The film revolves around a stellar performance by Natalie Portman and mirrors the conflict between good and evil in Tchaikovsky’s ballet “Swan Lake.” Nina (Portman) doesn’t only throw herself into her art, but also ends up throwing herself over the deep end.
Nina’s entire life has been devoted to ballet. Encouraged and coddled by her ex-ballerina mother, Erica (Barbara Hershey), Nina is chosen for the role of the swan queen - a role that calls for the dancer to show duality – the White Swan is pure and fragile; the Black Swan is assertive and sensuous.
After firing his former prima ballerina and lover Beth McIntyre (Winona Ryder), the dance company director Thomas Leroy (Vincent Cassel) is an arrogant playboy who knows that the sheltered Nina can play the White Swan, but finds her too demure to play the Black Swan.
The film unfolds quite typically, drawing you into the backstage rivalries and the dark depths of jealousy.
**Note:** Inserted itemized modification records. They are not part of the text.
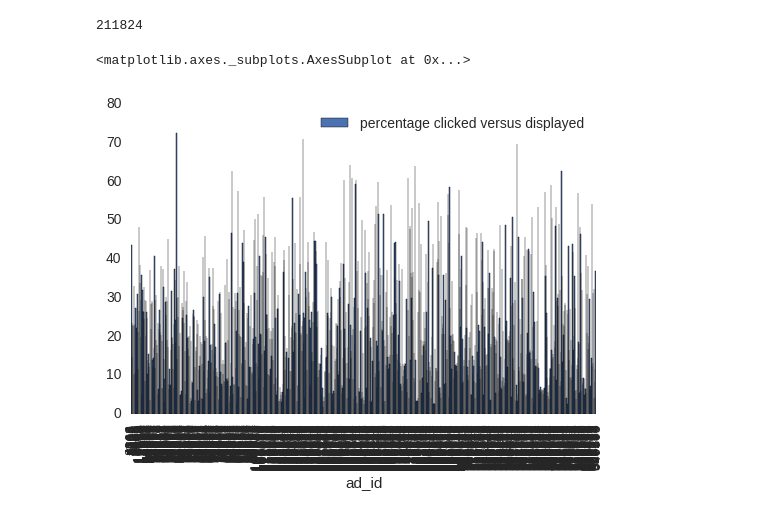
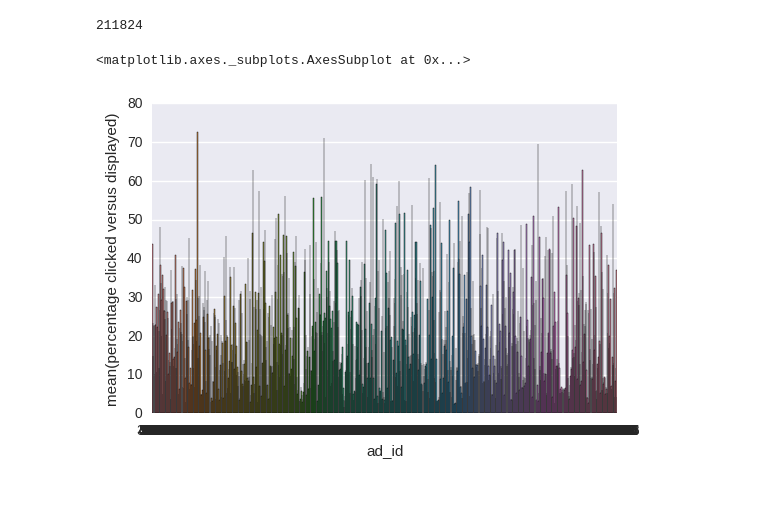
Before and after one commit to jason9263/kaggle_outbrain, a Jupyter notebook: EDA.ipynb, the cells around one changed output. Cells and saved outputs as stored; diff of their text form; code cells hidden in the pictures.

```diff
--- a/EDA.ipynb
+++ b/EDA.ipynb
@@ -97,8 +95,8 @@ displayedAll = timesClickedTop.groupby('ad_id').count()
 # %%
 percentClickedAll = pd.DataFrame(clickedAll['clicked'].div(displayedAll['clicked']/100.0, 1))
 percentClickedAll = percentClickedAll.rename(columns = {'clicked' : 'percentage clicked versus displayed'})
-# %%
-percentClickedAll.plot(kind='bar', rot=90);
-# %% [output]
-<matplotlib.axes._subplots.AxesSubplot at 0x...>
-[figure, removed]
+# %%
+sns.barplot(x=percentClickedAll.index, y=percentClickedAll['percentage clicked versus displayed'])
+# %% [output]
+<matplotlib.axes._subplots.AxesSubplot at 0x...>
+[figure, added]
```
Also changed, not shown: parts of 2 cells of this notebook.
There is tension between Nina and Thomas and then Nina and Lily (Mila Kunis), a new dancer. Lily is the antithesis of Nina: bold, free-spirited, and confident.
The style and approach that Aronofsky uses in the film is effective in portraying a downward spiral into madness. The utilization of specific special effects add to the story. The use of light, shade, angle, speed and color in the film seem to coincide beautifully with Nina’s emotional arc in the story.
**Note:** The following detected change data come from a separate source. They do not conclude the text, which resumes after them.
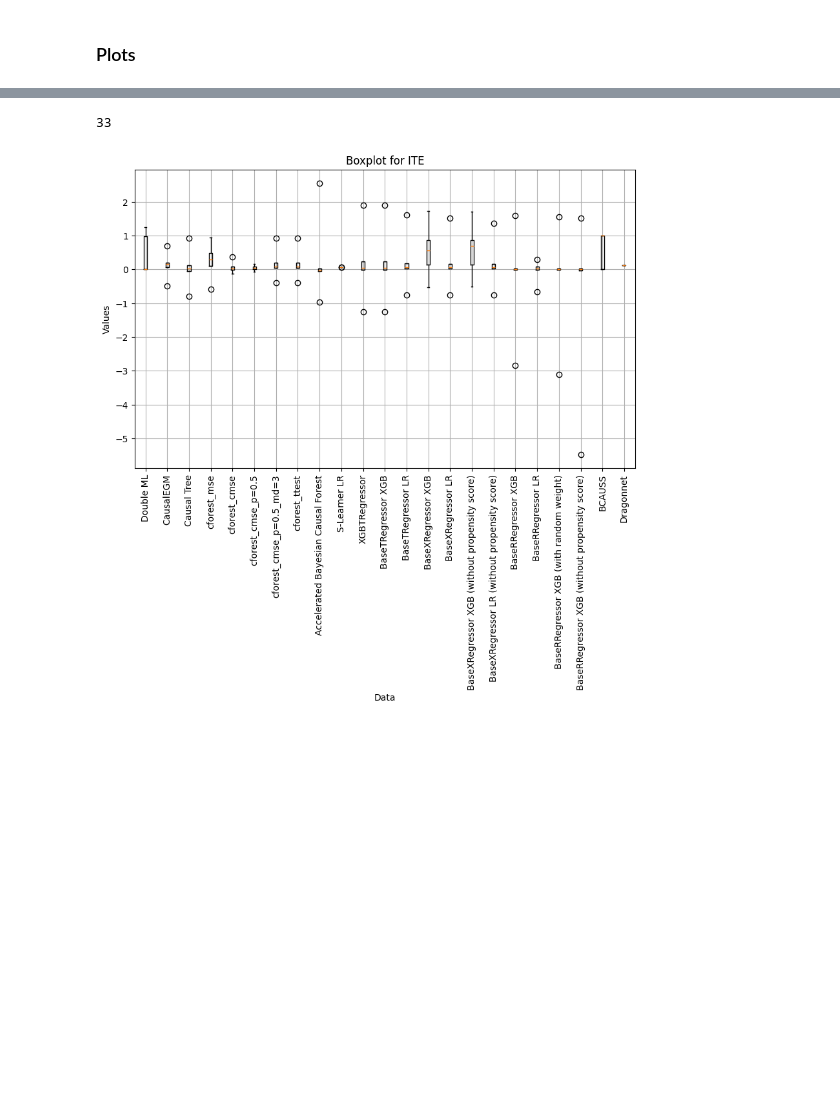
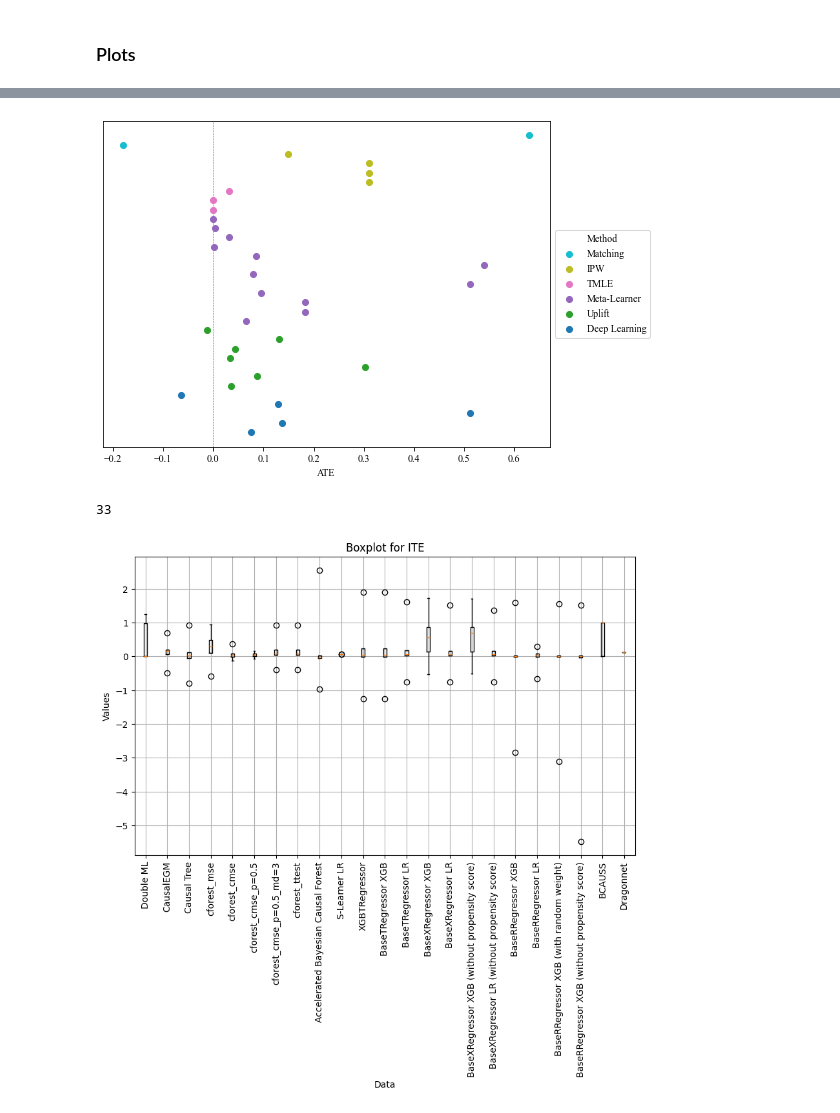
Before and after one commit to Mals77/master-thesis, a Jupyter notebook: results.ipynb, the cells around one changed output, grey strips where cells are left out. Cells and saved outputs as stored; diff of their text form; code cells hidden in the pictures; blank space fills up the shorter version.

```diff
--- a/results.ipynb
+++ b/results.ipynb
@@ -183,3 +164,47 @@ plt.show()
+# %%
+import matplotlib.pyplot as plt
+import numpy as np
+
+# Get unique method types
+#unique_method_types = bpi2017_result['Method Type'].unique()
+unique_method_types = ['Matching', 'IPW', 'TMLE', 'Meta-Learner', 'Uplift', 'Deep Learning']
+unique_method_types.reverse()
+
+# Generate a larger set of distinct colors for method types
+num_colors_needed = len(unique_method_types)
+colors = plt.cm.tab10(np.linspace(0, 1, num_colors_needed))
+
+# Scatter plot
+plt.figure(figsize=(8, 6))
+
+for i, method_type in enumerate(unique_method_types):
+    method_type_data = bpi2017_result[bpi2017_result['Method Type'] == method_type]
+    plt.scatter(method_type_data['ATE'],
+                method_type_data['method'],
+                label=method_type, color=colors[i])
+
+# Add labels and title
+plt.rcParams.update({'font.family': 'Times New Roman'})
+plt.xlabel('ATE')
+# Remove y-axis label
+plt.ylabel('')
+plt.yticks([])
+
+# Add a grey line at x=0
+plt.axvline(x=0, color='grey', linestyle='--', linewidth=0.5, zorder=0)
+
+# Add legend to the right of the graph
+handles, labels = plt.gca().get_legend_handles_labels()
+handles.reverse()
+labels.reverse()
+plt.legend(handles, labels, loc='center left', bbox_to_anchor=(1, 0.5), title='Method', prop={'family': 'Times New Roman'})
+
+plt.savefig('scatterplot_ATE_Method.png', bbox_inches='tight')
+
+# Show plot
+plt.show()
+# %% [output]
+[figure, added]
 # %%
 import pandas as pd
 import numpy as np
```
Also changed, not shown: parts of 5 cells of this notebook, 2 other files.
“Black Swan” is essentially trippy and weird. Nevertheless, it is quite important to not focus on trying to figure out what happened in the film, but on what the film represents – that extreme passion for anything can ultimately drive one over the edge.